What lines below contain the string "body"? List them all.

*** Provided entries ***

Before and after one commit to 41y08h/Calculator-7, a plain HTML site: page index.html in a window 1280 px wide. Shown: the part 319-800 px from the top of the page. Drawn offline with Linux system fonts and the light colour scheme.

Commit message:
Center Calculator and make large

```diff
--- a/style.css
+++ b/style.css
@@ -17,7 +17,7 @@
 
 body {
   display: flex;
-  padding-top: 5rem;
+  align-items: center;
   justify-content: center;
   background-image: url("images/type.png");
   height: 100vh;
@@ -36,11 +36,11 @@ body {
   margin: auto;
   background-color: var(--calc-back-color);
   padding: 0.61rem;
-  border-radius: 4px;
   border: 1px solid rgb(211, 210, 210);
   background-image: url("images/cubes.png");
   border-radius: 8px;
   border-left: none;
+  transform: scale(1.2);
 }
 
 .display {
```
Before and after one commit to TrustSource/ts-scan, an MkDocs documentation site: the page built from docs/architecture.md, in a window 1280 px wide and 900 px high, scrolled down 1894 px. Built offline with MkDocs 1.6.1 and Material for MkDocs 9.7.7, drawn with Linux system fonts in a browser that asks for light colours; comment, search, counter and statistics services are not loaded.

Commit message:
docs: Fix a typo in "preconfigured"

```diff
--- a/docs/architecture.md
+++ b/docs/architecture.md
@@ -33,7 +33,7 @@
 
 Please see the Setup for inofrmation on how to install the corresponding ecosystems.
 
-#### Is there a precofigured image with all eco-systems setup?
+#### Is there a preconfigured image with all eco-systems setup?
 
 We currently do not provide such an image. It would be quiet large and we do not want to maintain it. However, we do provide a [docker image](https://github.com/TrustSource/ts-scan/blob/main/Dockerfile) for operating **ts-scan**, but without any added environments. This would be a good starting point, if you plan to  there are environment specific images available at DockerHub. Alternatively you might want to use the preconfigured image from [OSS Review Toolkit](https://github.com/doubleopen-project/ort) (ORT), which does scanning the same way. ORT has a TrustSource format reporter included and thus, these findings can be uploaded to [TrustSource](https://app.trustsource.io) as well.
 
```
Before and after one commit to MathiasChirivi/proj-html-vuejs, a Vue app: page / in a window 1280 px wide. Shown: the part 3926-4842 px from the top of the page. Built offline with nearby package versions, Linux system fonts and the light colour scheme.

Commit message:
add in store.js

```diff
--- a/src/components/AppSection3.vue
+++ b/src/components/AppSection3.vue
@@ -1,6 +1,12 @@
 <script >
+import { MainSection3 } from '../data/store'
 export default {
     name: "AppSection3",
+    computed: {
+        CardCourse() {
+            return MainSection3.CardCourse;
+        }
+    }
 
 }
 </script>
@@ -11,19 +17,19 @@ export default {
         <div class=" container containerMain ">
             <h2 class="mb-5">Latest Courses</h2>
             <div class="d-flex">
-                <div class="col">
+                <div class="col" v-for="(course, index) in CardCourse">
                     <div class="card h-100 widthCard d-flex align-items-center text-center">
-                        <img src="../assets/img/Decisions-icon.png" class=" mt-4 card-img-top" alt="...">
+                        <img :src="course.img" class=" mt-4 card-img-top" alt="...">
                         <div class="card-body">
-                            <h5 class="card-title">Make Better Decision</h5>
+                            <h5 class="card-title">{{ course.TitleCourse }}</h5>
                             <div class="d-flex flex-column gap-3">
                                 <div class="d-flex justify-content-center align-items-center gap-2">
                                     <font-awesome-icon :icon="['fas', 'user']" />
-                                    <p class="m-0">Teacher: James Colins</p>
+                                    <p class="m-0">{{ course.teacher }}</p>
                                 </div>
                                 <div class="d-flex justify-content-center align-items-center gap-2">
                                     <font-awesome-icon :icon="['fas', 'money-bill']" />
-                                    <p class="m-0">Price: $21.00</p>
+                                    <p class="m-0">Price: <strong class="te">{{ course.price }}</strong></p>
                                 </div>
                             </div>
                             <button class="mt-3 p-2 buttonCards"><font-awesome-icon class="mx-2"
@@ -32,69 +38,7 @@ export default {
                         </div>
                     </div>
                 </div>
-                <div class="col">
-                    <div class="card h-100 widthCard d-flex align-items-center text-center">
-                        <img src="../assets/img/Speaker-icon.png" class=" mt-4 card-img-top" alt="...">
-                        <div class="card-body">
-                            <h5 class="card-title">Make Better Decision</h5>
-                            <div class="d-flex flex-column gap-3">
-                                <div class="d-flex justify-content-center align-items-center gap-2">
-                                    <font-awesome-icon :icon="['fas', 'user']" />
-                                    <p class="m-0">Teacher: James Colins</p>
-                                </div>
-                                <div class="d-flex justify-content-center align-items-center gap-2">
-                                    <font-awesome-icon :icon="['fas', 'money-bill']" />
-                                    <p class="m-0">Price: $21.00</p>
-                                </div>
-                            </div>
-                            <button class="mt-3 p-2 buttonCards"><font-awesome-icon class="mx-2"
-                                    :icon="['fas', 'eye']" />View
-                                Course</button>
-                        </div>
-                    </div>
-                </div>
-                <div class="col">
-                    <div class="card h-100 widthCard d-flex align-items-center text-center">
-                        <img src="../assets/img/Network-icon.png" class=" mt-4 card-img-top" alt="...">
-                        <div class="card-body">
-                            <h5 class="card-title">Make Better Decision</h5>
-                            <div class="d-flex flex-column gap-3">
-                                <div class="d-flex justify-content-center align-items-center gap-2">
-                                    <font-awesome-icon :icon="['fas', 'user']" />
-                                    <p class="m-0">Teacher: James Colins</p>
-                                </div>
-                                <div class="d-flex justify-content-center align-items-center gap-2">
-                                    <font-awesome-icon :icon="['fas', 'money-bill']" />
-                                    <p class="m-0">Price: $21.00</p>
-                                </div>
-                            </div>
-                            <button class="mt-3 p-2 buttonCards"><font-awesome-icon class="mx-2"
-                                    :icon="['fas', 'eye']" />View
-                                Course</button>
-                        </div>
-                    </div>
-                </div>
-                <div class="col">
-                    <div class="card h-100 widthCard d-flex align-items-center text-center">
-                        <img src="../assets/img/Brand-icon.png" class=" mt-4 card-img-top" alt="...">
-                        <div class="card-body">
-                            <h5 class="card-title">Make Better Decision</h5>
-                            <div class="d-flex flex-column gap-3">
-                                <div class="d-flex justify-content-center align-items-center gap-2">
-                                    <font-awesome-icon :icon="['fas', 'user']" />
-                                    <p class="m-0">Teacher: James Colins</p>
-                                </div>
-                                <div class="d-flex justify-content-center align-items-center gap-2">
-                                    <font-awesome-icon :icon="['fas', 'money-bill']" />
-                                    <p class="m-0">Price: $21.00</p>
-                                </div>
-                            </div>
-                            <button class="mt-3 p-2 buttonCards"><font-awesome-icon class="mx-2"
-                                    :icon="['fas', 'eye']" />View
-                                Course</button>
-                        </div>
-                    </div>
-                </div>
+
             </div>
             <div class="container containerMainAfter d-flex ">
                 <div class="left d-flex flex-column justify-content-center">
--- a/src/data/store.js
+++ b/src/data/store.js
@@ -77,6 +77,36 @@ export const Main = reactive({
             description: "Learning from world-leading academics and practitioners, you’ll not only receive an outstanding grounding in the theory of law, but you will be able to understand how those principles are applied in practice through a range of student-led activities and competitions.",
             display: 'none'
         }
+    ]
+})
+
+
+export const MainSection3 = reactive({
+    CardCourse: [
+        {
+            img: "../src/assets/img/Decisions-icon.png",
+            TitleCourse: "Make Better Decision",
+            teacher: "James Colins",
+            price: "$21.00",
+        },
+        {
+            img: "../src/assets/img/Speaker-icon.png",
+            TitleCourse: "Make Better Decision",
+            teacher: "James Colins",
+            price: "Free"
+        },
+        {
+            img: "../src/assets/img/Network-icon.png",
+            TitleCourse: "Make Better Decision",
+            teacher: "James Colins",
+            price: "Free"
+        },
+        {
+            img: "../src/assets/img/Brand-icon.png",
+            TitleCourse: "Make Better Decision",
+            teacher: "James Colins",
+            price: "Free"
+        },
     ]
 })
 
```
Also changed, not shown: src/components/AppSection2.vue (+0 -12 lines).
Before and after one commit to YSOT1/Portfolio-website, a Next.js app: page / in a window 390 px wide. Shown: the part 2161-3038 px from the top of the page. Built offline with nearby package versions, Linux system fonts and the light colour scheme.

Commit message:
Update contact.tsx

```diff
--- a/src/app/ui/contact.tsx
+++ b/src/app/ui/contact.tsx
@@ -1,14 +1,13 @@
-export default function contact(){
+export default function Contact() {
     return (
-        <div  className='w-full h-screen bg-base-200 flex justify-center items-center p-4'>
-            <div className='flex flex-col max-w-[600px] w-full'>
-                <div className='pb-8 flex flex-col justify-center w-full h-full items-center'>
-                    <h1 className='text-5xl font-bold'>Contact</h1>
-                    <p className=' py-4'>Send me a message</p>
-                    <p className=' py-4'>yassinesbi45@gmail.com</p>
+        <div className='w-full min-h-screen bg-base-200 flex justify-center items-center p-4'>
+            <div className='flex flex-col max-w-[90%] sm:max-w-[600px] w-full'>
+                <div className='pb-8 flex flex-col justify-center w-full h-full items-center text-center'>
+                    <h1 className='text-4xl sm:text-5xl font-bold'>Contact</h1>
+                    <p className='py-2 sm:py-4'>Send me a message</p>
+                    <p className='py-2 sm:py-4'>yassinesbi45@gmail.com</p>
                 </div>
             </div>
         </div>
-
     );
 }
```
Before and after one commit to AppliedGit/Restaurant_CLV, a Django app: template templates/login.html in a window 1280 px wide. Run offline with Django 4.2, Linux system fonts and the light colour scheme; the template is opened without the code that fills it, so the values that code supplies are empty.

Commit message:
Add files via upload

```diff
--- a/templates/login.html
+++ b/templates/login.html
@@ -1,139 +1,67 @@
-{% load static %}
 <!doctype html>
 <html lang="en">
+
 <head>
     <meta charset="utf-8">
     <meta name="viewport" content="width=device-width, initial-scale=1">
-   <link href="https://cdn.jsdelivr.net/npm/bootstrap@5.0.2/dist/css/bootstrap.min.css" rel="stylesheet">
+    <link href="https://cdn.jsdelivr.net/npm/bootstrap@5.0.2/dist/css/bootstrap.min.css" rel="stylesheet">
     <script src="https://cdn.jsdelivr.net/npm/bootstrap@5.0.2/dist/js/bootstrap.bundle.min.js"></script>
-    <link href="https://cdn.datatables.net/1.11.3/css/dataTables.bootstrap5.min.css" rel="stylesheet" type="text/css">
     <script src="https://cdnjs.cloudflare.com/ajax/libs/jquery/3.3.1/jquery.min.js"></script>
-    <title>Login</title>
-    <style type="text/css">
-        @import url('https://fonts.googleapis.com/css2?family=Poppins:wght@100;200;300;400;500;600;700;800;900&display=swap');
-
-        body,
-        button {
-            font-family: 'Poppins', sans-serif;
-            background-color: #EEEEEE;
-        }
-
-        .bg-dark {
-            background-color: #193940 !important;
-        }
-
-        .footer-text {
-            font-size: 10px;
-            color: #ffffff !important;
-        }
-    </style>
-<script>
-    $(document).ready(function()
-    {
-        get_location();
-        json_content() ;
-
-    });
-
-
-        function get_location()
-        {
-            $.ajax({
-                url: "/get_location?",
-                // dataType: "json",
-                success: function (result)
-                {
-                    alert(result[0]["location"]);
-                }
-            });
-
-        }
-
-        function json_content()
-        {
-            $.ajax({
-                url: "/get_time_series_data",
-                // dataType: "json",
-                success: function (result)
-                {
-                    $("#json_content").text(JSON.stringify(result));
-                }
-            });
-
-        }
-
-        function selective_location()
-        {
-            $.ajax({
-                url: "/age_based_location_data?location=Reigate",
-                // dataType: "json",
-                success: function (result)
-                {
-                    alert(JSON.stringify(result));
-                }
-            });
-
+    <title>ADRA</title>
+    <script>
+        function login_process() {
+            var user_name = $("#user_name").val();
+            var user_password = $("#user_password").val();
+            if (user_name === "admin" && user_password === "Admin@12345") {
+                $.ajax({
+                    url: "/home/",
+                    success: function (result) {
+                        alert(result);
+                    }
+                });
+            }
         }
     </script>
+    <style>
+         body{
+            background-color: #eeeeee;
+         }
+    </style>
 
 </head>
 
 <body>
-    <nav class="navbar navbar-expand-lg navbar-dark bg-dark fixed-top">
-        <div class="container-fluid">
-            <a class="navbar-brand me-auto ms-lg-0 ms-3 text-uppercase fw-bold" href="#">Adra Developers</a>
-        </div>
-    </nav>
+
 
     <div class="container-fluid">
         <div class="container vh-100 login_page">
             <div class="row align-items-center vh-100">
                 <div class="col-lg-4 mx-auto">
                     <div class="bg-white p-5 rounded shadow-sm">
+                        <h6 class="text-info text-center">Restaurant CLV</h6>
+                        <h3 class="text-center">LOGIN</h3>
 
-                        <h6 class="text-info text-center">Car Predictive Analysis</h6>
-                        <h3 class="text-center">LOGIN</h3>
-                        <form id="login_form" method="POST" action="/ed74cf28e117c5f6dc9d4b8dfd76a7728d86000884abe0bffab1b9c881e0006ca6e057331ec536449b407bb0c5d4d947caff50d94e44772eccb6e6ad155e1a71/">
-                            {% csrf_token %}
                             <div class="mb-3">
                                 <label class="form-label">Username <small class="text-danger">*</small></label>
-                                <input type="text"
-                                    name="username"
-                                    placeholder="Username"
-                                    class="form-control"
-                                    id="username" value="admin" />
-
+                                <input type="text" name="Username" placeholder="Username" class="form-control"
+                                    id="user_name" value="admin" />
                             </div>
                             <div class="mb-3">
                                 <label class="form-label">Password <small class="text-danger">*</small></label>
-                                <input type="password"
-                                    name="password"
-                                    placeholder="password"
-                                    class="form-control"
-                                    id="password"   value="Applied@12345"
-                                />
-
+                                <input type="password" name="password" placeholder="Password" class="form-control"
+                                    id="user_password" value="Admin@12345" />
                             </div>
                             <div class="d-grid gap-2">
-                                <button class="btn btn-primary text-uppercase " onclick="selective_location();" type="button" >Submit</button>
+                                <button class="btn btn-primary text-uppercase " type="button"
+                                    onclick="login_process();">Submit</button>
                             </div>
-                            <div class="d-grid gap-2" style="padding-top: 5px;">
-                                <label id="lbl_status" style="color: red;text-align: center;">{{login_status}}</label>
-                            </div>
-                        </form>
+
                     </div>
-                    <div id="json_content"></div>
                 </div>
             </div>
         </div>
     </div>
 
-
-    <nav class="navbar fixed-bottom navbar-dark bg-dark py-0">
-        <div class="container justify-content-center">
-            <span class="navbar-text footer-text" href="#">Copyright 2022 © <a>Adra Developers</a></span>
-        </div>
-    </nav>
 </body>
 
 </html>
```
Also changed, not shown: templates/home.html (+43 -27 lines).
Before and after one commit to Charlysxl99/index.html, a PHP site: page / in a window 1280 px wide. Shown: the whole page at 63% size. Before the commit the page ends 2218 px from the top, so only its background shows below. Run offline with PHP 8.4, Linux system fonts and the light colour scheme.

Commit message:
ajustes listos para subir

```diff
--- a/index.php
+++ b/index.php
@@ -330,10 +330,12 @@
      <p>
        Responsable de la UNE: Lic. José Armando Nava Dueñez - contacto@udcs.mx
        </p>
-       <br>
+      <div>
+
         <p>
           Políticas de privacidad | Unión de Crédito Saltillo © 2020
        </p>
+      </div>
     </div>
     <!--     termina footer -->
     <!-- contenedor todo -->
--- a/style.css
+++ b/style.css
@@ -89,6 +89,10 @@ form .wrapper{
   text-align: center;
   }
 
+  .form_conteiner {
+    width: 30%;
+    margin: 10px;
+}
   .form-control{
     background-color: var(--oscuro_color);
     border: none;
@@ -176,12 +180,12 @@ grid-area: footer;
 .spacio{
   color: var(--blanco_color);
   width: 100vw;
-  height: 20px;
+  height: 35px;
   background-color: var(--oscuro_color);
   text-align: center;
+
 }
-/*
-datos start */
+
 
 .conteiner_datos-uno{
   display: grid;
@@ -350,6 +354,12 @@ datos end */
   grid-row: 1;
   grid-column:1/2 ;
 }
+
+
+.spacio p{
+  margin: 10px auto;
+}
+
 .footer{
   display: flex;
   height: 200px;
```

*** End of Provided entries ***

**Answer**
 body {
@@ -36,11 +36,11 @@ body {
                         <div class="card-body">
-                        <div class="card-body">
-                        <div class="card-body">
-                        <div class="card-body">
-        body,
+         body{
 <body>
 </body>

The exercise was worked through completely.